I can believe 800 programs.
Munich is a big place. I don't know what the specific responsibilities of its city government are, but I wouldn't be surprised if they include everything from policing to water quality to arts galleries to education to public transport, public health, parks, sports, dog registration, air quality, tourism, rubbish collection, libraries, cemeteries, city planning, housing, social services, animal welfare, food safety, roads and signposting, traffic management, taxis, land registration, civil defence, elections, and probably at least as many more things I haven't thought of. To say nothing of "reporting on all of the above to state and federal gov't".
Not having worked in any of those areas, I'm not remotely qualified to know what systems they may involve. But I would guess each of the above departments uses at least 2-3 separate databases that are developed specifically for Windows, and simply not supported on any other platform. Plus a dozen more applications I can barely even imagine.
This is what open-source zealots too often fail to account for. The world is complicated. Millions of developer-years have gone into building the systems that maintain everything around us. You can't redo all that just by waving your hands and saying "all you have to do is this" - somebody actually needs to put in several metric fucktonnes of work to make it so.

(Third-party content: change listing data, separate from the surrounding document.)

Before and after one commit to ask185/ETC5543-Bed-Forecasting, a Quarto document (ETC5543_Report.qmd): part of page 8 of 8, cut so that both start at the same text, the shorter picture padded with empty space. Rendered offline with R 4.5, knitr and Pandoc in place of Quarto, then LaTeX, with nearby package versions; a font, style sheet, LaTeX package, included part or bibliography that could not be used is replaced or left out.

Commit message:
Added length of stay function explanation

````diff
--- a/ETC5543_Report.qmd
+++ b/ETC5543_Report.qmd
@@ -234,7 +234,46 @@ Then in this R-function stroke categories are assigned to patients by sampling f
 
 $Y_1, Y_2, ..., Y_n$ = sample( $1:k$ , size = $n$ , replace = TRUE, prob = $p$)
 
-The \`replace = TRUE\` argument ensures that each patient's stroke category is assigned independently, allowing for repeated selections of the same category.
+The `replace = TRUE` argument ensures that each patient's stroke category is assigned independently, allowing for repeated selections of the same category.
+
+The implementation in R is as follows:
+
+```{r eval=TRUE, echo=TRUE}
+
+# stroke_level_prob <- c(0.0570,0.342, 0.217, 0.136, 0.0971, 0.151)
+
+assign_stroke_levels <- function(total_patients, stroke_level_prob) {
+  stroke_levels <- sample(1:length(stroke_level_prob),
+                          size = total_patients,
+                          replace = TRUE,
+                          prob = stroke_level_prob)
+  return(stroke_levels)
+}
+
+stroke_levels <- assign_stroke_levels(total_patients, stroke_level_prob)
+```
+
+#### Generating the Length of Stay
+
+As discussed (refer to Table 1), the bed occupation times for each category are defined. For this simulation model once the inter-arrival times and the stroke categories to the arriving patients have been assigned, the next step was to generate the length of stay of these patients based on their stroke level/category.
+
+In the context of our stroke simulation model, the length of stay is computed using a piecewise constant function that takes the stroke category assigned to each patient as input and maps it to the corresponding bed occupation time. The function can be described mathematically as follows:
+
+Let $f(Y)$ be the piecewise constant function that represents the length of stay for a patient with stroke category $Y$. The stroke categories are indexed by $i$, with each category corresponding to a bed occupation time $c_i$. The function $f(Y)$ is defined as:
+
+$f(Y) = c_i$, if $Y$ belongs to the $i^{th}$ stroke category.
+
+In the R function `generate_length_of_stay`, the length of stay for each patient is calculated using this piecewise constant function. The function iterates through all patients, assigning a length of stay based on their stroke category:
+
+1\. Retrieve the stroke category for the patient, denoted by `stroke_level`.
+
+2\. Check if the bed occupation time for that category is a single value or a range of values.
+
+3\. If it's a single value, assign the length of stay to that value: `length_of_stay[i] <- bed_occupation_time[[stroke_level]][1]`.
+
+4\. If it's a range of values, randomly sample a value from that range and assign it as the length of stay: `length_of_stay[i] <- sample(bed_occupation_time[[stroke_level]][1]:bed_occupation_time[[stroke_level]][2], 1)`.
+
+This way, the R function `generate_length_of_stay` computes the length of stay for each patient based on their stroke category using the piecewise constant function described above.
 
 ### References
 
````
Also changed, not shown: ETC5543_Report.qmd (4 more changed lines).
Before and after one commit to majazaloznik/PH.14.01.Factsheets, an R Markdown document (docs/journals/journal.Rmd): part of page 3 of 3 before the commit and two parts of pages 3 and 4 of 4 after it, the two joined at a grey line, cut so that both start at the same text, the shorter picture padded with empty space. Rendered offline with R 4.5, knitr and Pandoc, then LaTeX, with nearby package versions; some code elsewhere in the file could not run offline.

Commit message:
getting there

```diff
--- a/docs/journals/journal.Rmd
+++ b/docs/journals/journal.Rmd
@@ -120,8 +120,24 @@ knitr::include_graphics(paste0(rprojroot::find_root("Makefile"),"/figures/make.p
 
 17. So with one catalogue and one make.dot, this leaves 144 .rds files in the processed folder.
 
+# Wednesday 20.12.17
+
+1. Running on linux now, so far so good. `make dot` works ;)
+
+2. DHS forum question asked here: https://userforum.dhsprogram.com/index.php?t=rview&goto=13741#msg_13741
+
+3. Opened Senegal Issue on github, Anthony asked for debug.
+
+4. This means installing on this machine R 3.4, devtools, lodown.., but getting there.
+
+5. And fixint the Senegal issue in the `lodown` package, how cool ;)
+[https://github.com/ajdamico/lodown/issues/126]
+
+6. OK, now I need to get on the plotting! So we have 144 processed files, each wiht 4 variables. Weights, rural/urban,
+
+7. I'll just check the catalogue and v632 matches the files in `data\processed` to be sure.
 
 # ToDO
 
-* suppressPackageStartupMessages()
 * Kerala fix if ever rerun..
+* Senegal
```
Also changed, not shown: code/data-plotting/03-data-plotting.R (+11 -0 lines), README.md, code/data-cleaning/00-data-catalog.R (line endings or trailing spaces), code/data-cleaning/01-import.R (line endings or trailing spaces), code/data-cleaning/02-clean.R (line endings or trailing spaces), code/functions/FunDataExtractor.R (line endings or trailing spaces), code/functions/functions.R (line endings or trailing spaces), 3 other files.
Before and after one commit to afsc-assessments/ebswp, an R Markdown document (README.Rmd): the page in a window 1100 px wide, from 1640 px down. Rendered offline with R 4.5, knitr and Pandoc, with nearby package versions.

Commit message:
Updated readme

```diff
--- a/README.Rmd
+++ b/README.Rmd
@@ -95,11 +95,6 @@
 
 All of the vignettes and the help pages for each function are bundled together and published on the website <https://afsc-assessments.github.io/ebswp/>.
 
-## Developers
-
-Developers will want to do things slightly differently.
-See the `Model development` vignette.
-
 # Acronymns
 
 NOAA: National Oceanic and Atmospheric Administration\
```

Now Munich has said, they're not going to be the ones to pay for that effort. And I don't blame them.